▶ REQUIREMENT
What lines of the data below hold the string "Very"? Copy each one.

· · ·

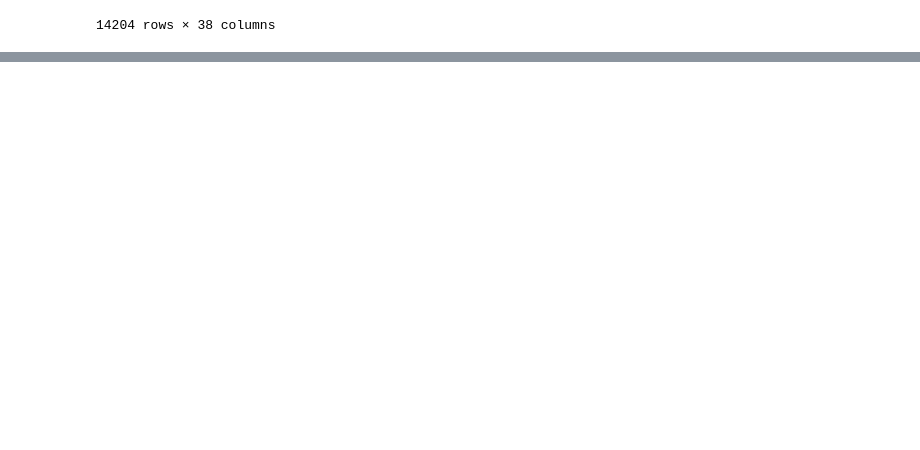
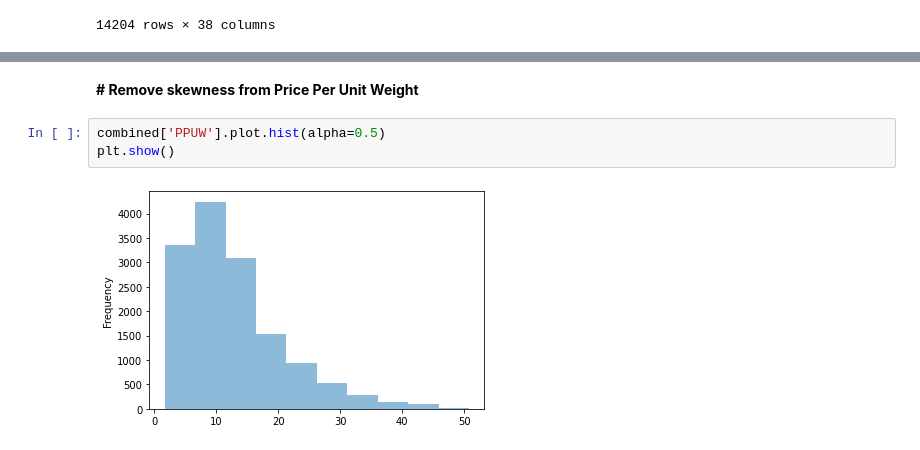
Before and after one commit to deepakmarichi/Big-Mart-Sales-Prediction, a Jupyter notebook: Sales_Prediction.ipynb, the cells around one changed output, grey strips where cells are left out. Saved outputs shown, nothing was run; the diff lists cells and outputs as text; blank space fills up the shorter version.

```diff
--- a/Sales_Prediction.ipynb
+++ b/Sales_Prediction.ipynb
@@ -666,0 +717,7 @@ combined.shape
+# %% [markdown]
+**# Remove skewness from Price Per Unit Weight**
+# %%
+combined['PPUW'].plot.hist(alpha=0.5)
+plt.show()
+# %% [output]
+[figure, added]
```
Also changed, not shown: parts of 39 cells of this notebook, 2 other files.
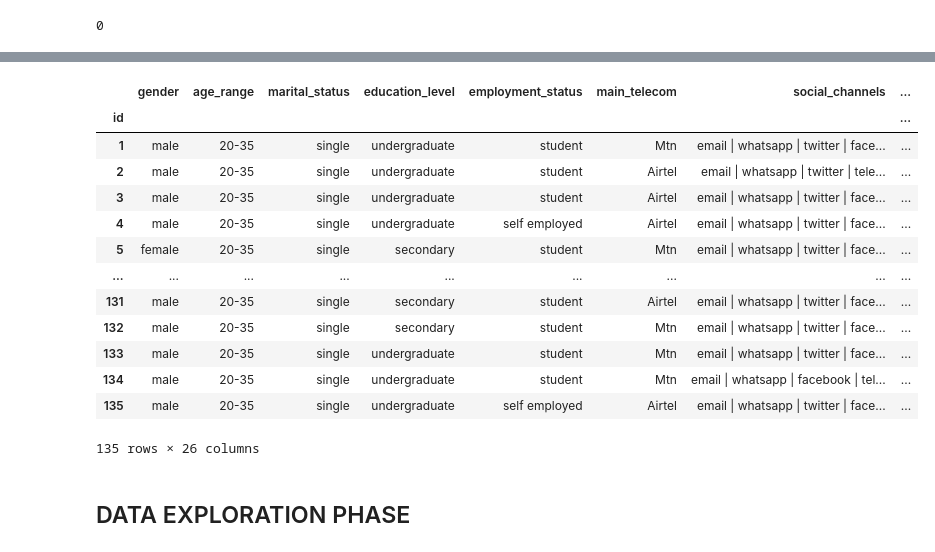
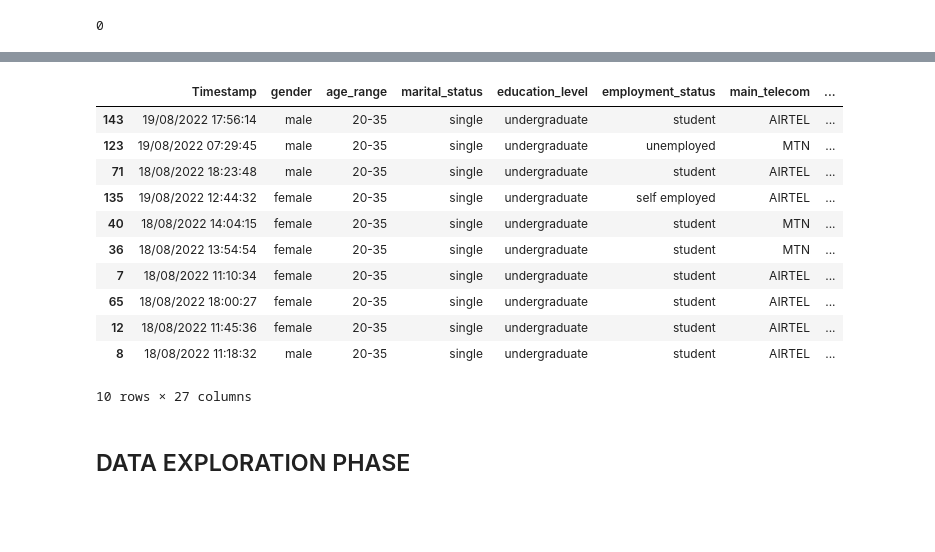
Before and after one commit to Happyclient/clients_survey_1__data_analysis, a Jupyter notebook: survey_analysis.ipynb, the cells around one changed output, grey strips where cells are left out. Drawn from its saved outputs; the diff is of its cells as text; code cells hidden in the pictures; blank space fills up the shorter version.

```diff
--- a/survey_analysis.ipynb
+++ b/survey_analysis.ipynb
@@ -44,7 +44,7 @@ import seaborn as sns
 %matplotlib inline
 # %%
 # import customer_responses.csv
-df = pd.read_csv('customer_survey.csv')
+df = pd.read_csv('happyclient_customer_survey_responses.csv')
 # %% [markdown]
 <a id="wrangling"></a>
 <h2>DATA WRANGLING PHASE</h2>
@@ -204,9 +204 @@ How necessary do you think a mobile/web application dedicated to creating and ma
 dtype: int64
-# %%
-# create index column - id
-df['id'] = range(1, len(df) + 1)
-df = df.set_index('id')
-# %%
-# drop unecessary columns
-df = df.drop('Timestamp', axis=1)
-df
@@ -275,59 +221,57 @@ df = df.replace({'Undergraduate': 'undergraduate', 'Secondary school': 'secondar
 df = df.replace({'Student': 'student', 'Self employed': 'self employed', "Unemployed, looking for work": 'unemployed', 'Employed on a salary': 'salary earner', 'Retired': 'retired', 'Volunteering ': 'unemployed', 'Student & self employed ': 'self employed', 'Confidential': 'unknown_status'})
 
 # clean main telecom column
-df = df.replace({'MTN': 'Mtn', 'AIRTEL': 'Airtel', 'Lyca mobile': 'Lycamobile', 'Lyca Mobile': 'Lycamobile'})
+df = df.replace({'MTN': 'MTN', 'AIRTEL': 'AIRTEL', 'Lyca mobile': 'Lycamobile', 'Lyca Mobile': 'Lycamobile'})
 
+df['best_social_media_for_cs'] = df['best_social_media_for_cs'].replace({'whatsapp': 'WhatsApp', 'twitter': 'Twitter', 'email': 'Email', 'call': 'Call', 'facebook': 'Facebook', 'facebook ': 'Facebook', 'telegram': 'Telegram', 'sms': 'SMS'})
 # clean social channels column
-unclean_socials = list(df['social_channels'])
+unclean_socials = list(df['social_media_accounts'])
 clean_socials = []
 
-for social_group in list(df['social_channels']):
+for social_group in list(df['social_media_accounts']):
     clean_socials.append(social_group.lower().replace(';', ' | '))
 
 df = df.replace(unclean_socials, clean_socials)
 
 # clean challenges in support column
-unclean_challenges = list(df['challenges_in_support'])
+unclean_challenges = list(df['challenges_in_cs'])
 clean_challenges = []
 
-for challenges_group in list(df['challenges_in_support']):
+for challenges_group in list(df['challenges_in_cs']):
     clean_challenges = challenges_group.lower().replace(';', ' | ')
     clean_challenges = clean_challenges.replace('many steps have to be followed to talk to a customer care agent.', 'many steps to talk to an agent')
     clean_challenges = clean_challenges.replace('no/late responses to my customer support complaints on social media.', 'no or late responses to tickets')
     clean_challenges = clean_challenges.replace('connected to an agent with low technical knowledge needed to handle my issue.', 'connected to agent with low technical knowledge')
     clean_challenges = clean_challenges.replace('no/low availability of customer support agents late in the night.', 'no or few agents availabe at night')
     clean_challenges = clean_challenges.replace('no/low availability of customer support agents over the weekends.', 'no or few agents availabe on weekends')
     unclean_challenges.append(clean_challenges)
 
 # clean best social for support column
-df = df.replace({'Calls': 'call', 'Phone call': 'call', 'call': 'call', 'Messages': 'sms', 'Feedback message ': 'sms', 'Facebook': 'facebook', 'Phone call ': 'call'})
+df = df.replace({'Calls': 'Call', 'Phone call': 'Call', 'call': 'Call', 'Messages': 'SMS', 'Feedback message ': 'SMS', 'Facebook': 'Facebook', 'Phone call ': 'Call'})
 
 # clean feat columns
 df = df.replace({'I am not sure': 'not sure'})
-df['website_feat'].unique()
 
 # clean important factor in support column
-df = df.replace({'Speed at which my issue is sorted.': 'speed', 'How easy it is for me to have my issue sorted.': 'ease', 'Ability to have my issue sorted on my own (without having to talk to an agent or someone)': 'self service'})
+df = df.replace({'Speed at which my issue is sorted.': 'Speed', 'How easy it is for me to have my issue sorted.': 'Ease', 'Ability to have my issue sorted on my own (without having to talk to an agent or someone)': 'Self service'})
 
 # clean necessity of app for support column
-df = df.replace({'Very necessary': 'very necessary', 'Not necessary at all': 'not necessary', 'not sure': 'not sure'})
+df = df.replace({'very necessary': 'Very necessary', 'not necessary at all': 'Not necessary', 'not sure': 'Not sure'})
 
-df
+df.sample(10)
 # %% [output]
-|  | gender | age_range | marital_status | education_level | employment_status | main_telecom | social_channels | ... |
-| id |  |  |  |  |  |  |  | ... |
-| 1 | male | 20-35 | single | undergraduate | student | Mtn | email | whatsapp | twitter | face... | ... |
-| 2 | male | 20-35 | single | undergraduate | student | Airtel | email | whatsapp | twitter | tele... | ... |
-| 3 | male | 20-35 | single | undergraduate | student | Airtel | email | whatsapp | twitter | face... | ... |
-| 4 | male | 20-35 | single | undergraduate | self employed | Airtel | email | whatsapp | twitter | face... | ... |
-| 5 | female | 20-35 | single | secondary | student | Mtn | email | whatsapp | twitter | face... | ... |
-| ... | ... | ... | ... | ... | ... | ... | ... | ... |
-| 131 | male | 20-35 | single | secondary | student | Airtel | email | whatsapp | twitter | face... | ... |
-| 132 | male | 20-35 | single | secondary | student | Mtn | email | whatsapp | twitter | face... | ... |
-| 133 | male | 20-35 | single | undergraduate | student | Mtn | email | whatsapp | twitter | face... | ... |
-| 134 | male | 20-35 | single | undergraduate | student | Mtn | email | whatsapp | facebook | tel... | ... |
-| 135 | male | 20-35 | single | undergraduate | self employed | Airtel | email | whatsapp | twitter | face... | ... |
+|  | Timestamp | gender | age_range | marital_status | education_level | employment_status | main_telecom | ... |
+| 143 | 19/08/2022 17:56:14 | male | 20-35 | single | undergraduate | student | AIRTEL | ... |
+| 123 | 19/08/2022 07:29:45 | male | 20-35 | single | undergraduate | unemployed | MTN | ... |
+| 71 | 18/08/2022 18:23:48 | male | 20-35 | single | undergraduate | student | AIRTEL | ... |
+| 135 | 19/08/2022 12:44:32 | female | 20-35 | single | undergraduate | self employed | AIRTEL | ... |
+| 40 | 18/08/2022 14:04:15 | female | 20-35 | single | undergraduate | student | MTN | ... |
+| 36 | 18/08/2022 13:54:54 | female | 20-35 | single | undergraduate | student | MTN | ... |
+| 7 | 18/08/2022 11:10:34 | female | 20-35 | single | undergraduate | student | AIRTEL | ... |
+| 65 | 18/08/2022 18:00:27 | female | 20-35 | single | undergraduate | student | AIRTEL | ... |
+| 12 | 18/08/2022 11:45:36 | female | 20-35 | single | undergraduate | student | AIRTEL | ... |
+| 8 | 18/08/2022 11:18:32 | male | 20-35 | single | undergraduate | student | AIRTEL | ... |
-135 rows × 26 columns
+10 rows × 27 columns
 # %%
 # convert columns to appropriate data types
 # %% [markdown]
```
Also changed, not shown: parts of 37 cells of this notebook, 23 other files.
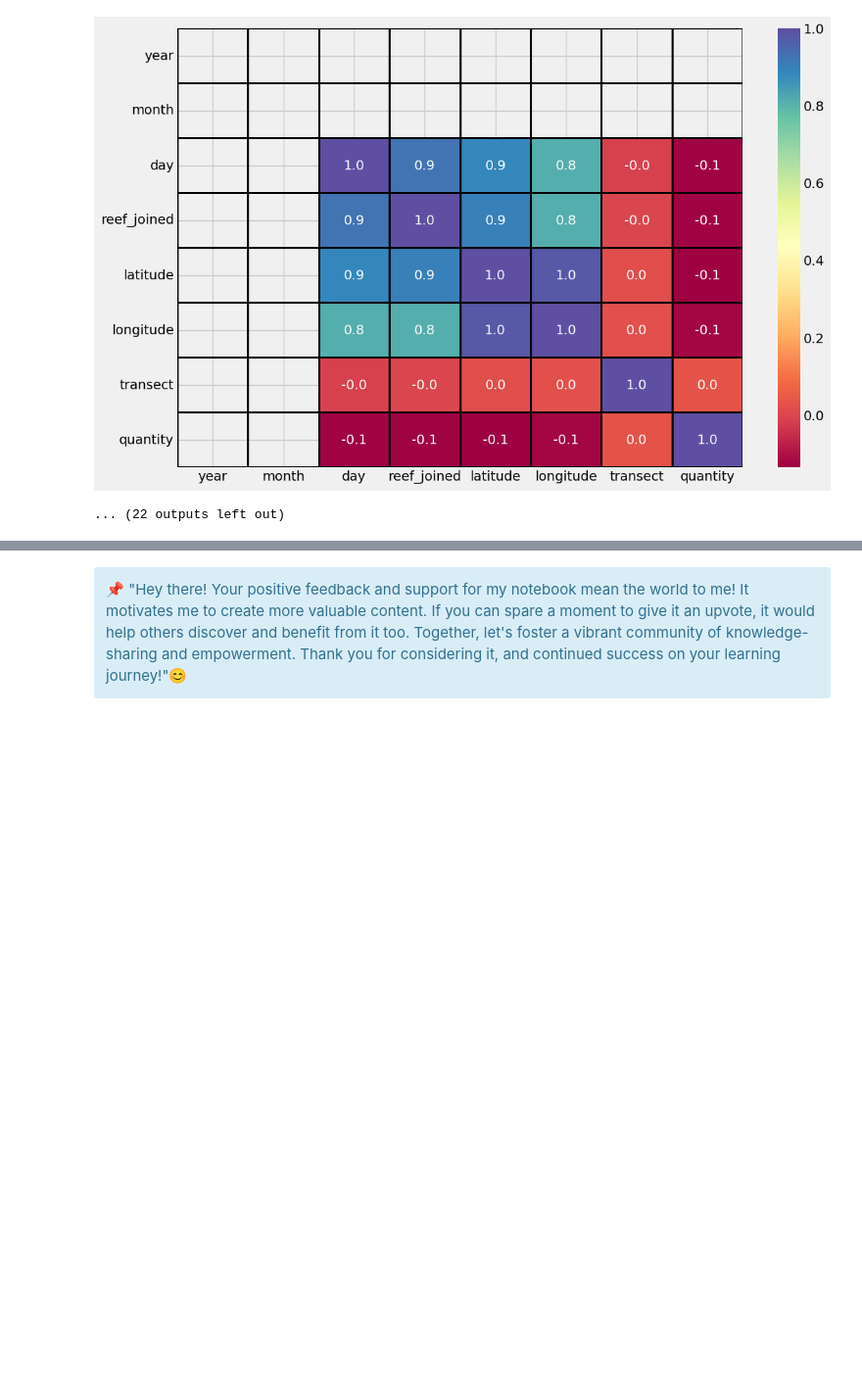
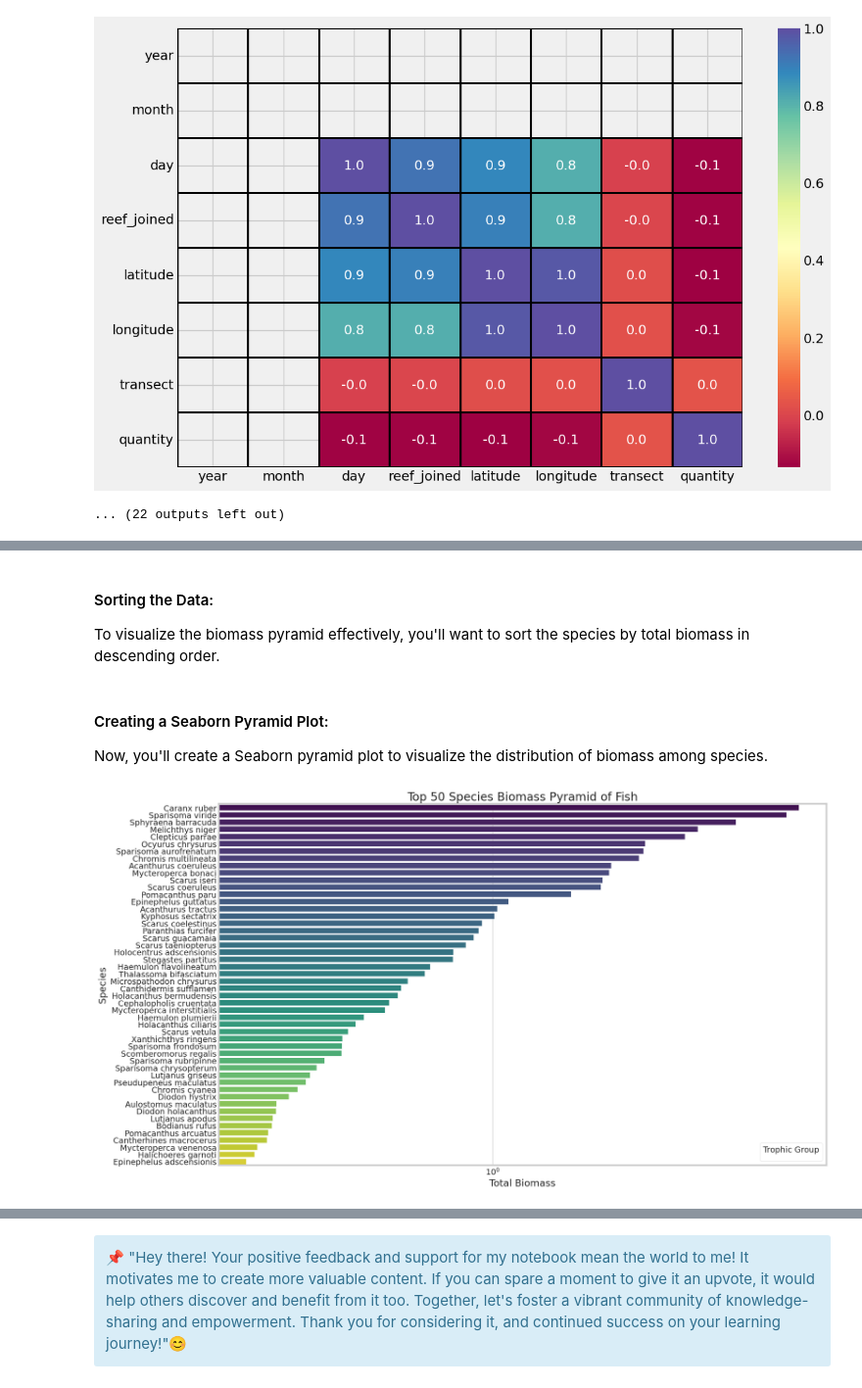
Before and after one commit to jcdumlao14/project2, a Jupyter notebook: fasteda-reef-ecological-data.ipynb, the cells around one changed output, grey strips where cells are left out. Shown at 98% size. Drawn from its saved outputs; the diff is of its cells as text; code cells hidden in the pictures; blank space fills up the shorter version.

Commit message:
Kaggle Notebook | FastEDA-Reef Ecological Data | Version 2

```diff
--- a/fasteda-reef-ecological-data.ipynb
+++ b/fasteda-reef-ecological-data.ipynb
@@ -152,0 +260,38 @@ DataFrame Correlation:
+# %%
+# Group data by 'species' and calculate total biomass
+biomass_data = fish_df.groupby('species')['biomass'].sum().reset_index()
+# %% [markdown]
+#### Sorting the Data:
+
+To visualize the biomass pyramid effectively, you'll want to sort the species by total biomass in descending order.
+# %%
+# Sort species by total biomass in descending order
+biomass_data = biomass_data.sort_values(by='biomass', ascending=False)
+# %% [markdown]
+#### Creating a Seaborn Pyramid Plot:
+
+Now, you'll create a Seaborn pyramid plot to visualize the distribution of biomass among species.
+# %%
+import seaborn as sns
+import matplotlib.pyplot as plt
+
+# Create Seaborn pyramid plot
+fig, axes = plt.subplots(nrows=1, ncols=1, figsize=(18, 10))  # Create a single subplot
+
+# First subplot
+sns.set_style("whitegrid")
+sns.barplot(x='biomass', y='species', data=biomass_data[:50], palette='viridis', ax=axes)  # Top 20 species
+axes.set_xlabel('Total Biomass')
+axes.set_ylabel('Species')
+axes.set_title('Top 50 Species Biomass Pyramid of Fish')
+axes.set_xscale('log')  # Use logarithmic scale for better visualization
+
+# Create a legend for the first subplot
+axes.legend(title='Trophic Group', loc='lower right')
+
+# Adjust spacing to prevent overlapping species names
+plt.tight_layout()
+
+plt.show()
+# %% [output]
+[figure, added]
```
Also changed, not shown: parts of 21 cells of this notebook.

· · ·

▶ RESULT OF THIS EXERCISE
-df = df.replace({'Very necessary': 'very necessary', 'Not necessary at all': 'not necessary', 'not sure': 'not sure'})
+df = df.replace({'very necessary': 'Very necessary', 'not necessary at all': 'Not necessary', 'not sure': 'Not sure'})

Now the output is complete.